Written by Les Dahl on October 25th, 2014. Posted in Uncategorized

Prayer by stockimages

 

What is the difference between faith and wishful thinking?

The dictionary defines faith as “complete trust or confidence in someone or something”. Wishful thinking is “feeling or expressing strong desire or hope for something not easily attainable”.

The difference?

Complete trust and confidence vs feeling and strong desire.

But, isn’t feeling and strong desire part of faith?

Most certainly!

Sadly, ‘religion’ conditions us to exercise faith devoid of feeling and strong desire. Jesus referred to that when He said, “You worship Me with your lips, but your heart is far from Me”. (Mark 7:6 paraphrased) Our heart is not in it! Neither feeling nor strong feeling is attached.

Another difference. Wishful thinking sees the object of desire as something not easily attainable. Faith sees the same object with complete confidence, even though, in fact, it may be not easily attainable. Faith, however, dispels limiting beliefs lurking in the inner recesses of the heart, replacing them with complete trust.

How do we transition from wishful thinking which leaves us with unfulfilled pipe dreams to faith which moves mountains?

An important key is prophetic act–a simple action that seeds our mind and heart with confidence that grows, as we nurture it, into the manifestation of the very thing for which we hope.

The following story illustrates.

A severe drought held a small town in a stranglehold. Prayers were lifted toward heaven in hope of rain, but the heavens remained brass.

At a meeting of pastors and lay leaders, an elderly saint announced, “Two things prevent the answer to our prayers, faith and unity. We must urge our congregations to believe.

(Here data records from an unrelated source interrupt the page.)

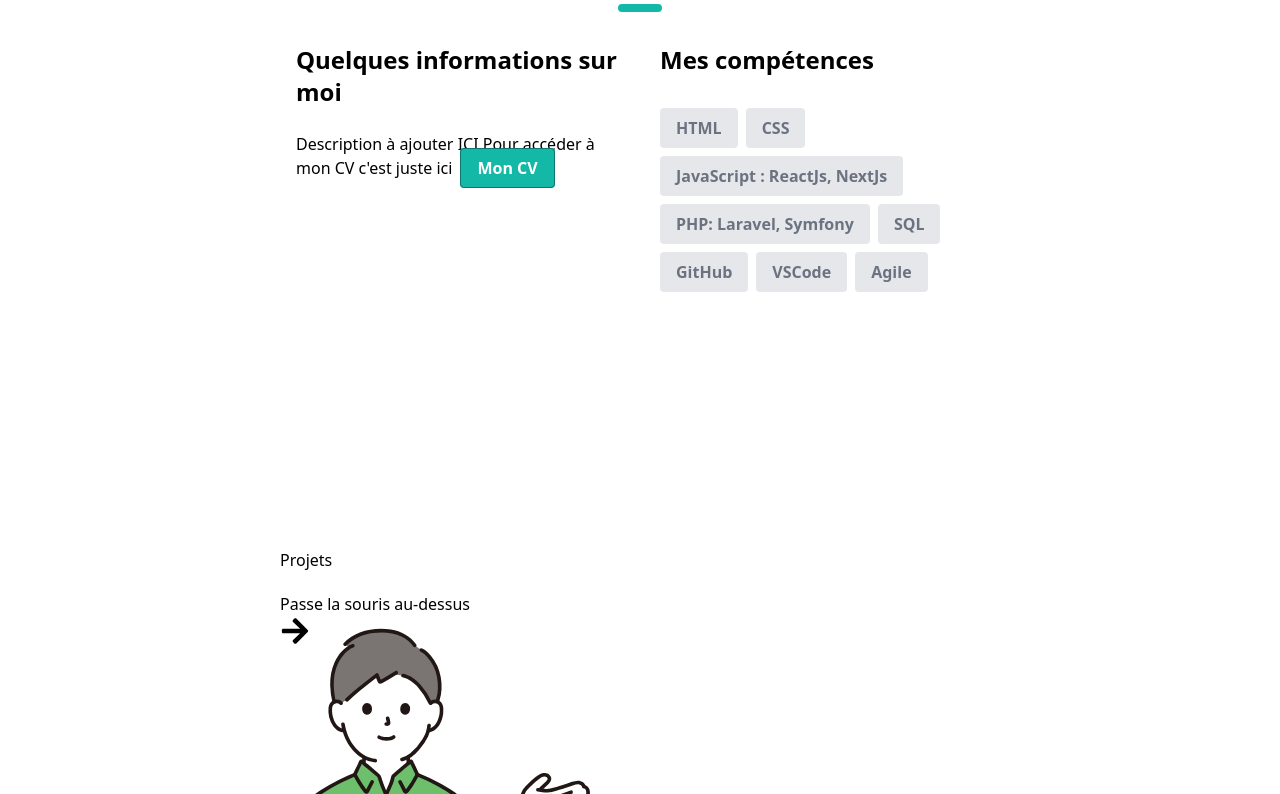
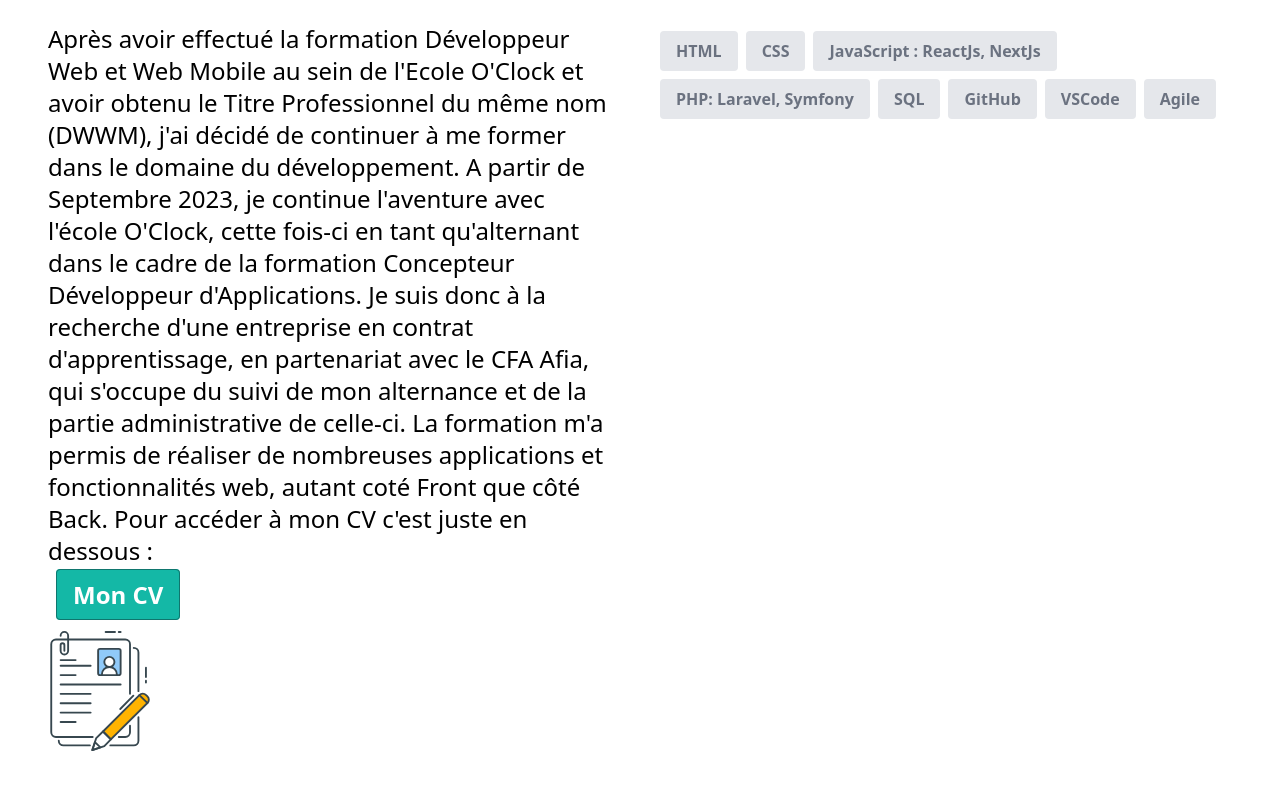
Before and after one commit to PierrealFOY/portfolio_next, a Next.js app: page / in a window 1280 px wide. Shown: the part 1286-2080 px from the top of the page. Built offline with nearby package versions, Linux system fonts and the light colour scheme.

Commit message:
image cv OK. Need to keep fixing position of contacts and the picture

```diff
--- a/app/page.tsx
+++ b/app/page.tsx
@@ -5,7 +5,7 @@ import DisplayMessageMan from "@/components/DisplayMessageMan";
 
 export default function Home() {
   return (
-    <main className="mx-auto max-w-3xl px-4 sm:px-6 md:max-w-5lx">
+    <main className="mx-auto max-w-7xl px-4 sm:px-6 md:max-w-7lx">
       <PersonalSection />
       <AboutSection />
       <ProjectsSection />
--- a/components/AboutSection.tsx
+++ b/components/AboutSection.tsx
@@ -29,11 +29,14 @@ function AboutSection() {
                 <div className='flex flex-col space-y-10 items-stretch justify-center align-top md:space-x-10 md:space-y-0 md:p-4 md:flex-row md:text-left'>
                     <div className='md:w-1/2'>
                         <h1 className='text-center text-2xl font-bold mb-6 md:text-left'>
-                            Quelques informations sur moi
+                            Quelques infos
                         </h1>
-                        <p>
-                            Description à ajouter ICI
-                            Pour accéder à mon CV c'est juste ici
+                        <p className='flex flex-wrap md:mt-5 md:ml-2 text-2xl'>
+                            Après avoir effectué la formation Développeur Web et Web Mobile au sein de l'Ecole O'Clock et avoir obtenu le Titre Professionnel du même nom (DWWM), j'ai décidé de continuer à me former dans le domaine du développement. A partir de Septembre 2023, je continue l'aventure avec l'école O'Clock, cette fois-ci en tant qu'alternant dans le cadre de la formation Concepteur Développeur d'Applications.
+                            Je suis donc à la recherche d'une entreprise en contrat d'apprentissage, en partenariat avec le CFA Afia, qui s'occupe du suivi de mon alternance et de la partie administrative de celle-ci.
+                            La formation m'a permis de réaliser de nombreuses applications et fonctionnalités web, autant coté Front que côté Back.
+                            Pour accéder à mon CV c'est juste en dessous :
+                            <span className='mt-3'>
                                 <Link
                                     className="bg-teal-500 hover:bg-teal-700 text-white font-bold py-2 px-4 border border-teal-700 rounded ml-2 mt-2"
                                     href="/CV_PA.pdf"
@@ -41,7 +44,17 @@ function AboutSection() {
                                 >
                                     Mon CV
                                 </Link>
+                            </span>
                         </p>
+                        <div>
+                            <Image
+                                src="/CvDrawing.svg"
+                                alt=""
+                                width={120}
+                                height={120}
+                                className=" transition-transform duration-300 transform md:block  md:top-20 md:right-8 mt-5"
+                            />
+                        </div>
                     </div>
                     <div className='text-center md:w-1/2 md:text-left'>
                         <h1 className='text-2xl font-bold mb-6'>
--- a/components/DisplayMessageMan.tsx
+++ b/components/DisplayMessageMan.tsx
@@ -36,7 +36,7 @@ function DisplayMessageMan() {
 
     return (
             <div
-                className='mt-5 relative flex flex-row w-full h-90'
+                className=' mt-5 justify-center relative flex flex-row h-90'
                 onMouseEnter={handleMouseOver}
                 onMouseLeave={handleMouseOut}
             >
@@ -55,7 +55,7 @@ function DisplayMessageMan() {
                     height={310}
                     className=" hidden transition-transform duration-300 transform md:block  md:top-20 md:right-8 mt-5"
                 />
-                <div className=' absolute top-5 right-12 translate-x-1/2 '>
+                <div className='mr-1 absolute top-5 right-12 translate-x-1/2 '>
                     {hover && (
                         <div className='flex flex-wrap overflow-hidden rounded-lg border-4 p-3'>
                                 <h2 className='text-2xl font-bold flex items-center justify-center '>
--- a/components/PersonalSection.tsx
+++ b/components/PersonalSection.tsx
@@ -10,9 +10,16 @@ import { HiArrowDown } from "react-icons/hi"
 function PersonalSection() {
     return (
         <section id="home">
-            <div className='flex flex-col text-center items-center justify-center my-10 py-16 md:flex-row md:space-x-4 md:text-left md:py-52'>
+            <div className='md:w-5/6 flex flex-col text-center items-center justify-center my-10 py-16 md:flex-row md:space-x-4 md:text-left md:py-52'>
                 <div className='md:w-1/2 md:mt-2'>
-                    <Image className='rounded-full shadow-2xl' src="/photoCV.jpg" alt="" width={300} height={300} />
+                    <Image
+                        className='rounded-full
+                        shadow-2xl'
+                        src="/photoCV.jpg"
+                        alt=""
+                        width={300}
+                        height={300}
+                    />
                 </div>
                 <div className='md:mt-2 md:w-3/5'>
                     <h1 className='font-bold text-4xl mt-6 md:text-7xl md:mt-0'> Bonjour, bienvenue sur mon Portfolio !</h1>
```
Also changed, not shown: public/CvDrawing.svg (added). Lines whose indentation alone changed are shown as unchanged.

United and sincere, our prayers will be answered.”

The elderly pastor proposed a date at which all the believers in the community would gather for united prayer. “I assure you,” he continued, “if we come together in faith and unity, no one will leave that prayer meeting without getting drenched!”

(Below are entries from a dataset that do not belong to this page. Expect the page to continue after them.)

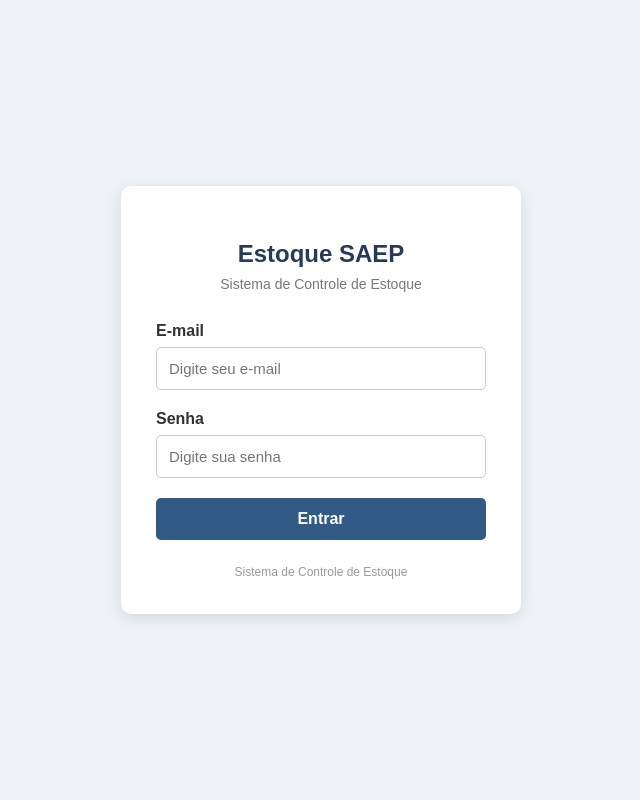
After one commit to Carlos-Burg/SAEP_PILOTO-2, a PHP site: page /login.php in a window 1280 px wide. The commit adds this page. Shown: the whole page, without its empty margins (319-959 px from the left). Run offline with PHP 8.4, Linux system fonts and the light colour scheme.

Commit message:
criado arquivo sair, realizado ajustes no banco e crido tela de login

```diff
--- /dev/null
+++ b/gerar_hash.php
@@ -0,0 +1,2 @@
+<?php
+echo password_hash("admin123", PASSWORD_BCRYPT);
--- a/includes/menu.php
+++ b/includes/menu.php
@@ -37,4 +37,8 @@ $ativo = function ($prefixo) use ($pagina) {
             <a href="movimentacoes.php" class="nav-link <?= $ativo('movimentac') ?>">🔄 Movimentações</a>
             <a href="saidas.php"        class="nav-link <?= $ativo('saidas') ?>">📤 Saídas</a>
         </nav>
+
+        <footer class="text-white font-extrabold text-base">
+            <a href="sair.php"          class="nav-link <?=$ativo('SAIR') ?>"> SAIR</a>
+        </footer>
     </aside>
--- a/index.php
+++ b/index.php
@@ -2,6 +2,8 @@
 session_start();
 require_once __DIR__ . '/conexao.php';
 require_once __DIR__ . '/includes/menu.php';
+
+
 
 $sql = "SELECT
     (SELECT COUNT(*) FROM produto) AS produtos,
--- /dev/null
+++ b/login.php
@@ -0,0 +1,206 @@
+<?php
+session_start();
+require_once __DIR__ . '/conexao.php';
+
+// Se logado, redireciona
+if (isset($_SESSION['usuario_id'])) {
+    header("Location: index.php");
+    exit;
+}
+
+$erro = "";
+
+if ($_SERVER["REQUEST_METHOD"] === "POST") {
+
+    $email = trim($_POST['email'] ?? "");
+    $senha = $_POST['senha'] ?? "";
+
+    if (empty($email) || empty($senha)) {
+
+        $erro = "Preencha todos os campos.";
+
+    } else {
+
+        $sql = "SELECT * FROM user WHERE email = :email AND ativo = 1";
+
+        $stmt = $pdo->prepare($sql);
+        $stmt->execute(['email' => $email]);
+
+        $usuario = $stmt->fetch();
+
+        if ($usuario && password_verify($senha, $usuario['senha'])) {
+
+            session_regenerate_id(true);
+
+            $_SESSION['usuario_id'] = $usuario['id'];
+            $_SESSION['usuario_nome'] = $usuario['nome'];
+            $_SESSION['perfil'] = $usuario['perfil'];
+
+            header("Location: index.php");
+            exit;
+
+        } else {
+            $erro = "E-mail ou senha inválidos.";
+        }
+    }
+}
+?>
+
+<!DOCTYPE html>
+<html lang="pt-br">
+
+<head>
+    <meta charset="UTF-8">
+    <meta name="viewport" content="width=device-width, initial-scale=1.0">
+    <title>Login - Controle de Estoque</title>
+    <style>
+        * {
+            box-sizing: border-box;
+        }
+
+        body {
+            margin: 0;
+            font-family: Arial, sans-serif;
+            background-color: #eef1f5;
+
+            display: flex;
+            justify-content: center;
+            align-items: center;
+
+            min-height: 100vh;
+        }
+
+        .container {
+            width: 100%;
+            max-width: 400px;
+            padding: 35px;
+
+            background-color: white;
+            border-radius: 10px;
+
+            box-shadow: 0 4px 15px rgba(0, 0, 0, 0.10);
+        }
+
+        .titulo {
+            text-align: center;
+            margin-bottom: 30px;
+        }
+
+        .titulo h2 {
+            color: #263b55;
+            margin-bottom: 8px;
+        }
+
+        .titulo p {
+            color: #777;
+            font-size: 14px;
+            margin: 0;
+        }
+
+        label {
+            display: block;
+            margin-bottom: 7px;
+            color: #333;
+            font-weight: bold;
+        }
+
+        input {
+            width: 100%;
+            padding: 12px;
+            margin-bottom: 20px;
+
+            border: 1px solid #ccc;
+            border-radius: 5px;
+
+            font-size: 15px;
+        }
+
+        input:focus {
+            outline: none;
+            border-color: #315b85;
+        }
+
+        button {
+            width: 100%;
+            padding: 12px;
+
+            background-color: #315b85;
+            color: white;
+
+            border: none;
+            border-radius: 5px;
+
+            font-size: 16px;
+            font-weight: bold;
+            cursor: pointer;
+        }
+
+        button:hover {
+            background-color: #244565;
+        }
+
+        .erro {
+            background-color: #ffe5e5;
+            color: #b30000;
+
+            padding: 10px;
+            border-radius: 5px;
+
+            margin-bottom: 20px;
+            text-align: center;
+            font-size: 14px;
+        }
+
+        .rodape {
+            text-align: center;
+            color: #999;
+            font-size: 12px;
+            margin-top: 25px;
+        }
+    </style>
+</head>
+
+<body>
+    <div class="container">
+        <div class="titulo">
+            <h2>Estoque SAEP</h2>
+            <p>Sistema de Controle de Estoque</p>
+        </div>
+
+        <?php if (!empty($erro)): ?>
+            <div class="erro">
+                <?= htmlspecialchars($erro) ?>
+            </div>
+        <?php endif; ?>
+
+        <form method="POST" action="">
+
+            <label for="email">E-mail</label>
+            <input
+                type="email"
+                id="email"
+                name="email"
+                placeholder="Digite seu e-mail"
+                required
+            >
+
+            <label for="senha">Senha</label>
+            <input
+                type="password"
+                id="senha"
+                name="senha"
+                placeholder="Digite sua senha"
+                required
+            >
+
+            <button type="submit">Entrar</button>
+
+        </form>
+
+        <div class="rodape">
+            Sistema de Controle de Estoque
+        </div>
+
+    </div>
+</body>
+</html>
```
Also changed, not shown: sair.php (added, +11 -0 lines), sql/empresa.sql (+10 -6 lines).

For the next weeks, sermons, Bible studies and prayer meetings throughout the community focussed on faith and unity.

On the designated day, believers from every denomination gathered on the community field for the special prayer meeting. Anxious faces, haggard from the affects of unbearable drought, turned to the podium as the service commenced.

Anticipation mounted as the elderly pastor rose to address the crowd. His eyes slowly scanned the men, women and children standing before him. A hush settled upon the multitude.

The sage’s countenance fell; he shook his head in dismay. “This will never work,” he muttered. “The rain will not come.”

The stunned crowd watched him turn and slowly leave the stage. In shock, the chairman of the meeting questioned, “But brother, don’t you see all are here united in purpose?”

“No,” sighed the seasoned saint, “It is true, they have all come hoping for the rain; but as I survey the crowd, not one has even brought a raincoat.”

A simple prophetic act initiates the process whereby wishful thinking is transformed into faith. Faith is that attitude in which we are “confident of what we hope for, convinced about things we do not see.” (Hebrews 11:1 CJB)